◆ Assigned task
From the entries below, return every line that includes the word "setSubCategory".
-------- Listed records --------
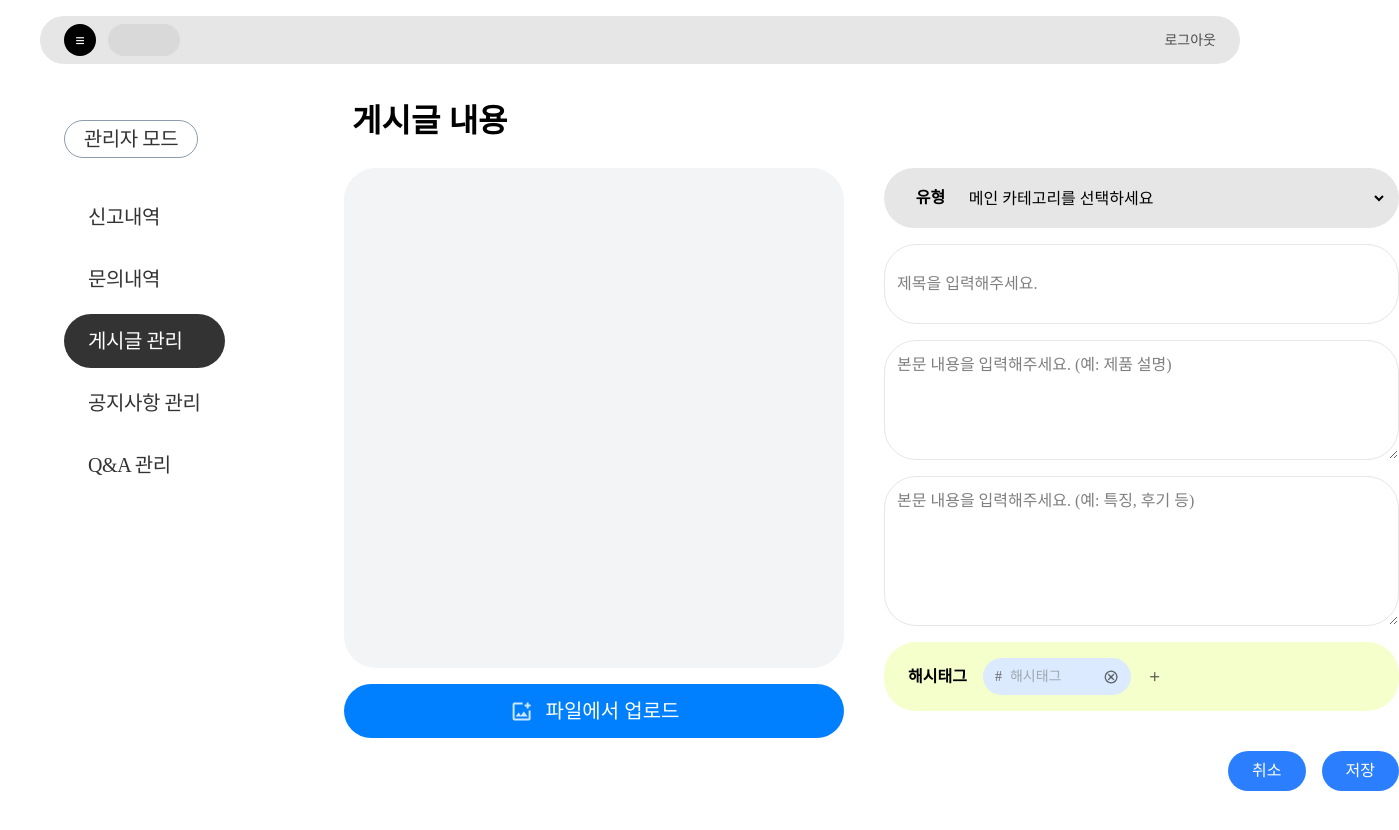
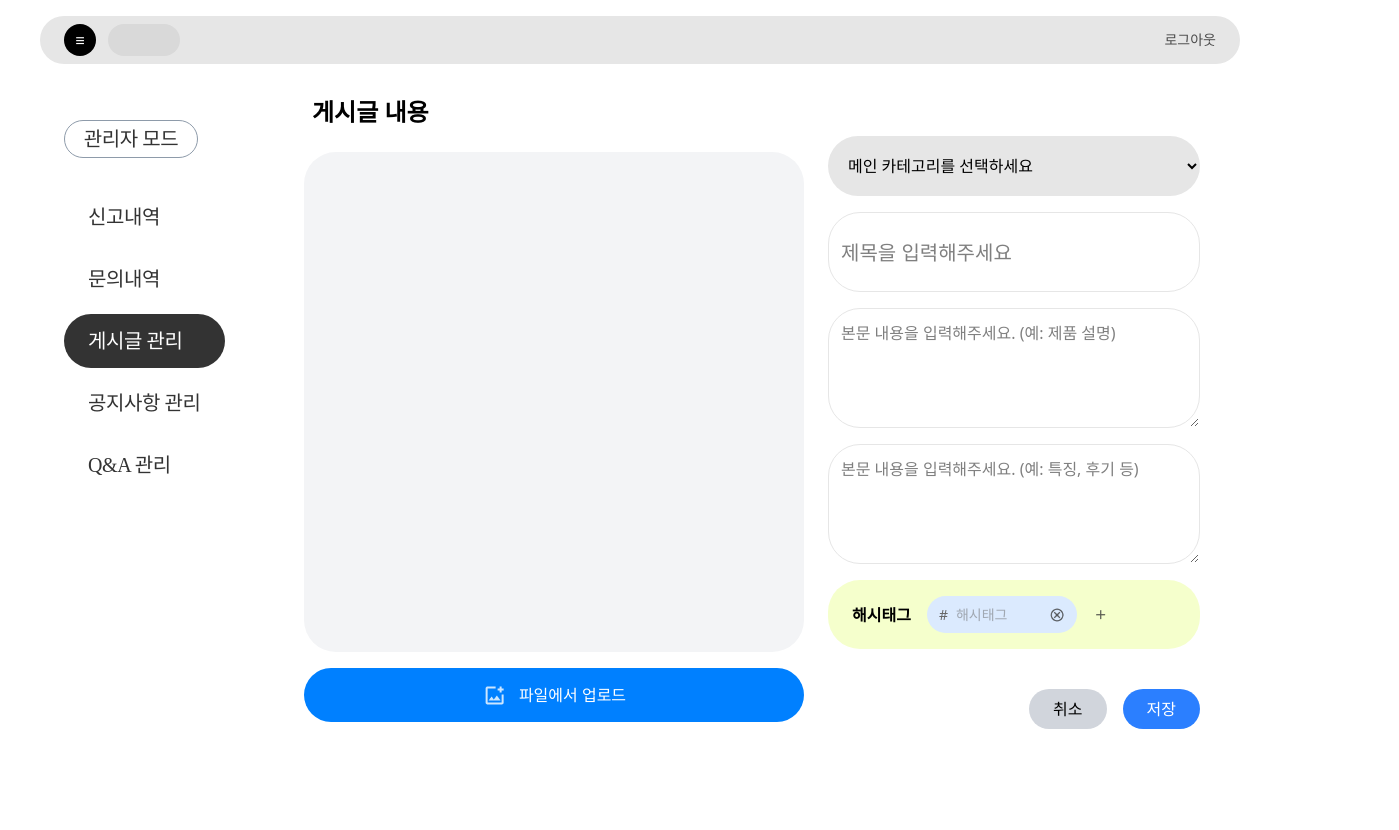
Before and after one commit to whatisthis-umc/whatisthis_FE, a React (Vite) app: page /admin/post/new in a window 1280 px wide. Shown: the top 830 px of the page, 1399 px wide, since content can reach past the window. Built offline with nearby package versions, Linux system fonts and the light colour scheme; sample sign-in values are in the browser's storage; the HTML template or start-up script is replaced by a standard one.

Commit message:
Feat/admin-new-post

```diff
--- a/package.json
+++ b/package.json
@@ -13,6 +13,7 @@
   "dependencies": {
     "@emotion/react": "^11.14.0",
     "@emotion/styled": "^11.14.1",
+    "@hookform/resolvers": "^5.2.1",
     "@mui/icons-material": "^7.2.0",
     "@mui/material": "^7.2.0",
     "@tailwindcss/vite": "^4.1.11",
@@ -20,9 +21,11 @@
     "dayjs": "^1.11.13",
     "react": "^19.1.0",
     "react-dom": "^19.1.0",
+    "react-hook-form": "^7.61.1",
     "react-icons": "^5.5.0",
     "react-router-dom": "^7.6.3",
-    "tailwindcss": "^4.1.11"
+    "tailwindcss": "^4.1.11",
+    "zod": "^4.0.14"
   },
   "devDependencies": {
     "@eslint/js": "^9.29.0",
--- /dev/null
+++ b/src/api/adminNewPost.ts
@@ -0,0 +1,14 @@
+import type { AdminPostRequest } from "../types/request/adminPost";
+import { axiosInstance } from "./axiosInstance";
+export const adminNewPost = async (data: AdminPostRequest) => {
+    const token = localStorage.getItem("adminAccessToken");
+    if (!token) {
+      throw new Error("Access token not found");
+    }
+
+    return await axiosInstance.post("/admin/posts/", data, {
+      headers: {
+        Authorization: `Bearer ${token}`,
+      },
+    });
+  };
--- /dev/null
+++ b/src/constants/subCategoryEnumMap.ts
@@ -0,0 +1,15 @@
+export const subCategoryEnumMap = {
+    "조리/주방":      "COOK_TIP",
+    "청소/분리수거":  "CLEAN_TIP",
+    "욕실/청결":      "BATHROOM_TIP",
+    "세탁/의류관리":  "CLOTH_TIP",
+    "보관/유통기한":  "STORAGE_TIP",
+    "자취 필수템":    "SELF_LIFE_ITEM",
+    "주방템":        "KITCHEN_ITEM",
+    "청소템":        "CLEAN_ITEM",
+    "살림도구템":    "HOUSEHOLD_ITEM",
+    "브랜드 꿀템":    "BRAND_ITEM",
+  } as const;
+
+  export type SubCategoryKey = keyof typeof subCategoryEnumMap;
+  export type SubCategoryEnum = typeof subCategoryEnumMap[SubCategoryKey];
--- a/src/pages/AdminPages/AdminPost/AdminNewPostPage.tsx
+++ b/src/pages/AdminPages/AdminPost/AdminNewPostPage.tsx
@@ -1,20 +1,15 @@
 import React, { useState } from "react";
+import { useForm, useFieldArray } from "react-hook-form";
+import { z } from "zod";
+import { zodResolver } from "@hookform/resolvers/zod";
 import AdminLayout from "../../../layouts/AdminLayout/AdminLayout";
-import { addPhotoIcon } from "../../../assets";
-import { cancelIcon } from "../../../assets";
+import { addPhotoIcon, cancelIcon } from "../../../assets";
 import add from "/src/assets/add.png";
+import { adminNewPost } from "../../../api/adminNewPost";
+import { useNavigate } from "react-router-dom";
+import { subCategoryEnumMap } from "../../../constants/subCategoryEnumMap";
 
-const AdminNewPostPage = () => {
-  const [image, setImage] = useState<File | null>(null);
-  const [mainCategory, setMainCategory] = useState("");
-  const [subCategory, setSubCategory] = useState("");
-  const [category, setCategory] = useState("");
-  const [title, setTitle] = useState("");
-  const [content1, setContent1] = useState("");
-  const [content2, setContent2] = useState("");
-  const [tagInputs, setTagInputs] = useState([""]);
-  const [tags, setTags] = useState<string[]>([]); // TODO: tags will be used for API connection
-  const subCategoryMap: { [key: string]: string[] } = {
+const subCategoryMap = {
   생활꿀팁: [
     "조리/주방",
     "청소/분리수거",
@@ -24,69 +19,78 @@
   ],
   생활꿀템: ["자취 필수템", "주방템", "청소템", "살림도구템", "브랜드 꿀템"],
 };
-  const handleMainCategoryChange = (value: string) => {
-    setMainCategory(value);
-    setSubCategory("");
-    setCategory("");
+
+const postSchema = z.object({
+  mainCategory: z.string().min(1, "메인 카테고리를 선택해주세요"),
+  subCategory: z.string().min(1, "서브 카테고리를 선택해주세요"),
+  title: z.string().min(1, "제목을 입력해주세요"),
+  content1: z.string().optional(),
+  content2: z.string().optional(),
+  tags: z.array(z.object({ value: z.string().min(1) })),
+});
+
+type PostFormData = z.infer<typeof postSchema>;
+
+const AdminNewPostPage = () => {
+  const [image, setImage] = useState<File | null>(null);
+  const navigate = useNavigate();
+  const {
+    register,
+    handleSubmit,
+    watch,
+    control,
+    formState: { errors },
+  } = useForm<PostFormData>({
+    resolver: zodResolver(postSchema),
+    defaultValues: {
+      mainCategory: "",
+      subCategory: "",
+      title: "",
+      content1: "",
+      content2: "",
+      tags: [{ value: "" }],
+    },
+  });
+
+  const { fields, append, remove } = useFieldArray({
+    control,
+    name: "tags",
+  });
+
+  const mainCategory = watch("mainCategory");
+
+  const onSubmit = async (data: PostFormData) => {
+    const content = [data.content1, data.content2].filter(Boolean).join("\n\n");
+    const payload = {
+      title: data.title,
+      content,
+      category: data.mainCategory === "생활꿀팁" ? "LIFE_TIP" : "LIFE_ITEM",
+      subCategory:
+        subCategoryEnumMap[data.subCategory as keyof typeof subCategoryEnumMap],
+      imageUrls: [],
+      hashtags: data.tags.map((t) => t.value.trim()).filter(Boolean),
     };
-
-  const handleSubCategoryChange = (value: string) => {
-    setSubCategory(value);
-    setCategory(value);
-  };
-
-  const handleTagChange = (value: string, index: number) => {
-    const newTags = [...tagInputs];
-    newTags[index] = value;
-    setTagInputs(newTags);
-  };
-
-  const handleAddTagInput = () => {
-    setTagInputs([...tagInputs, ""]);
-  };
-
-  const handleRemoveTagInput = (index: number) => {
-    const newTags = [...tagInputs];
-    newTags.splice(index, 1);
-    setTagInputs(newTags);
-  };
-
-  const handleImageChange = (e: React.ChangeEvent<HTMLInputElement>) => {
-    const file = e.target.files?.[0];
-    if (file) {
-      setImage(file);
+    try {
+      await adminNewPost(payload);
+      alert("게시물이 등록되었습니다");
+      navigate("/admin/post");
+    } catch (err) {
+      console.error("게시물 등록 실패:", err);
+      alert("게시물 등록에 실패했습니다. 다시 시도해주세요.");
     }
-  };
-
-  const handleSubmit = () => {
-    const description = [content1, content2].filter(Boolean).join("\n\n");
-
-    const newPost = {
-      id: Date.now(),
-      category,
-      hashtag: tagInputs,
-      imageUrl: image ? URL.createObjectURL(image) : "",
-      title,
-      description,
-      views: 0,
-      scraps: 0,
-      date: new Date(),
-      type: "items" as const,
-    };
-
-    console.log("제출할 데이터:", newPost);
-    alert("게시물이 등록되었습니다. (콘솔 확인)");
-
-    // 여기에 실제 API 연결
+    console.log(localStorage.getItem("adminAccessToken"));
+    console.log(payload);
   };
 
   return (
     <AdminLayout>
-      <div className=" w-[1040px] flex px-10 py-2">
-        <div className="w-full flex px-10">
+      <form
+        onSubmit={handleSubmit(onSubmit)}
+        className="w-full px-10 py-2 flex gap-6"
+      >
         <div className="flex flex-col items-center">
           <div className="w-full mb-6 ml-4">
-              <p className="font-[700] text-[32px]">게시글 내용</p>
+            <p className="font-bold text-2xl">게시글 내용</p>
           </div>
           <div className="w-[500px] h-[500px] bg-gray-100 rounded-4xl flex justify-center items-center overflow-hidden">
             {image && (
@@ -99,130 +103,118 @@
           </div>
           <label
             htmlFor="imageUpload"
-              className="mt-4 gap-3 w-[500px] h-[54px] rounded-4xl flex justify-center items-center bg-[#0080FF] text-white text-[20px] cursor-pointer "
+            className="mt-4 w-[500px] h-[54px] bg-[#0080FF] text-white rounded-4xl flex justify-center items-center gap-3 cursor-pointer"
           >
-              <img src={addPhotoIcon}></img>
-              파일에서 업로드
+            <img src={addPhotoIcon} /> 파일에서 업로드
           </label>
           <input
             id="imageUpload"
             type="file"
             accept="image/*"
-              onChange={handleImageChange}
             className="hidden"
+            onChange={(e) => {
+              const file = e.target.files?.[0];
+              if (file) setImage(file);
+            }}
           />
         </div>
-        </div>
 
-        {/* 입력 폼 */}
-        <div className="flex flex-col gap-4 font-[Pretendard] mt-18 ">
-          <div className="flex w-[515px] h-[60px] bg-[#E6E6E6] rounded-4xl p-3">
-            <span className="flex w-20 font-semibold justify-center items-center">
-              유형
-            </span>
+        <div className="flex flex-col gap-4 w-full mt-10">
           <select
-              className="w-full"
-              value={mainCategory}
-              onChange={(e) => handleMainCategoryChange(e.target.value)}
+            {...register("mainCategory")}
+            className="w-full h-[60px] rounded-4xl  bg-[#E6E6E6] p-4"
           >
             <option value="">메인 카테고리를 선택하세요</option>
-              {Object.keys(subCategoryMap).map((main) => (
-                <option key={main} value={main}>
-                  {main}
+            {Object.keys(subCategoryMap).map((key) => (
+              <option key={key} value={key}>
+                {key}
               </option>
             ))}
           </select>
-          </div>
+          {errors.mainCategory && (
+            <p className="text-red-500 text-sm">
+              {errors.mainCategory.message}
+            </p>
+          )}
+
           {mainCategory && (
             <select
-              className="w-[515px] h-[60px] bg-[#f0f0f0] rounded-4xl p-3 mt-2"
-              value={subCategory}
-              onChange={(e) => handleSubCategoryChange(e.target.value)}
+              {...register("subCategory")}
+              className="w-full h-[60px] rounded-4xl bg-[#E6E6E6] p-4"
             >
               <option value="">서브 카테고리를 선택하세요</option>
-              {subCategoryMap[mainCategory].map((sub) => (
+              {subCategoryMap[mainCategory as keyof typeof subCategoryMap].map(
+                (sub) => (
                   <option key={sub} value={sub}>
                     {sub}
                   </option>
-              ))}
+                )
+              )}
             </select>
           )}
+          {errors.subCategory && (
+            <p className="text-red-500 text-sm">{errors.subCategory.message}</p>
+          )}
+
           <input
-            type="text"
-            placeholder="제목을 입력해주세요."
-            value={title}
-            onChange={(e) => setTitle(e.target.value)}
-            className="w-full h-[80px] rounded-4xl border border-[#E6E6E6] p-3"
+            {...register("title")}
+            placeholder="제목을 입력해주세요"
+            className="w-full h-[80px] text-[20px] rounded-4xl border border-[#E6E6E6] p-3"
+          />
+          {errors.title && (
+            <p className="text-red-500 text-sm">{errors.title.message}</p>
+          )}
+
+          <textarea
+            {...register("content1")}
+            placeholder="본문 내용을 입력해주세요. (예: 제품 설명)"
+            className="border border-[#E6E6E6] p-3 rounded-4xl h-[120px]"
           />
           <textarea
-            placeholder="본문 내용을 입력해주세요. (예: 제품 설명)"
-            value={content1}
-            onChange={(e) => setContent1(e.target.value)}
-            className="border  border-[#E6E6E6] p-3 rounded-4xl h-[120px]"
-          />
-          <textarea
+            {...register("content2")}
             placeholder="본문 내용을 입력해주세요. (예: 특징, 후기 등)"
-            value={content2}
-            onChange={(e) => setContent2(e.target.value)}
-            className="border  border-[#E6E6E6] p-3 rounded-4xl h-[150px]"
+            className="border border-[#E6E6E6] p-3 rounded-4xl h-[120px]"
           />
 
           <div className="w-full bg-[#F5FFCC] rounded-4xl px-6 py-4 flex items-center gap-4 flex-wrap">
             <span className="font-semibold">해시태그</span>
-            {tagInputs.map((tag, idx) => (
+            {fields.map((field, idx) => (
               <div
-                key={idx}
+                key={field.id}
                 className="flex items-center gap-2 bg-blue-100 text-blue-700 rounded-full px-3 py-1"
               >
                 <span className="text-sm text-[#666666]">#</span>
                 <input
-                  type="text"
-                  value={tag}
-                  onChange={(e) => handleTagChange(e.target.value, idx)}
+                  {...register(`tags.${idx}.value` as const)}
                   className="bg-transparent outline-none w-[85px] h-[29px] text-sm text-[#666666]"
                   placeholder="해시태그"
                 />
-                <button
-                  type="button"
-                  onClick={() => handleRemoveTagInput(idx)}
-                  className="text-gray-600 hover:text-black"
-                >
-                  <img src={cancelIcon} className="w-[16px] h-[16px]"></img>
+                <button type="button" onClick={() => remove(idx)}>
+                  <img src={cancelIcon} className="w-[16px] h-[16px]" />
                 </button>
               </div>
             ))}
-            <button
-              type="button"
-              onClick={handleAddTagInput}
-              className="text-2xl font-bold text-gray-600 hover:text-black"
-            >
-              <img src={add} className="w-[16px] h-[16px]"></img>
+            <button type="button" onClick={() => append({ value: "" })}>
+              <img src={add} className="w-[16px] h-[16px]" />
             </button>
           </div>
+
           <div className="flex justify-end gap-4 mt-6">
             <button
-              onClick={() => {
-                setCategory("");
-                setTitle("");
-                setContent1("");
-                setContent2("");
-
-                setTags([]);
-                setImage(null);
-              }}
-              className="bg-blue-500 text-white px-6 py-2 rounded-4xl"
+              type="reset"
+              className="bg-gray-300 text-black px-6 py-2 rounded-4xl"
             >
               취소
             </button>
             <button
-              onClick={handleSubmit}
+              type="submit"
               className="bg-blue-500 text-white px-6 py-2 rounded-4xl"
             >
               저장
             </button>
           </div>
         </div>
-      </div>
+      </form>
     </AdminLayout>
   );
 };
--- /dev/null
+++ b/src/types/request/adminPost.ts
@@ -0,0 +1,8 @@
+export interface AdminPostRequest {
+    title: string;
+  content: string;
+  category: string;
+  subCategory: string;
+  imageUrls: string[];
+  hashtags: string[];
+};
```
Also changed, not shown: 1 other file (tests, documents, lock files or other folders). Lines whose indentation alone changed are shown as unchanged.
--------
◆ Output of the exercise
-  const [subCategory, setSubCategory] = useState("");
-    setSubCategory("");
-    setSubCategory(value);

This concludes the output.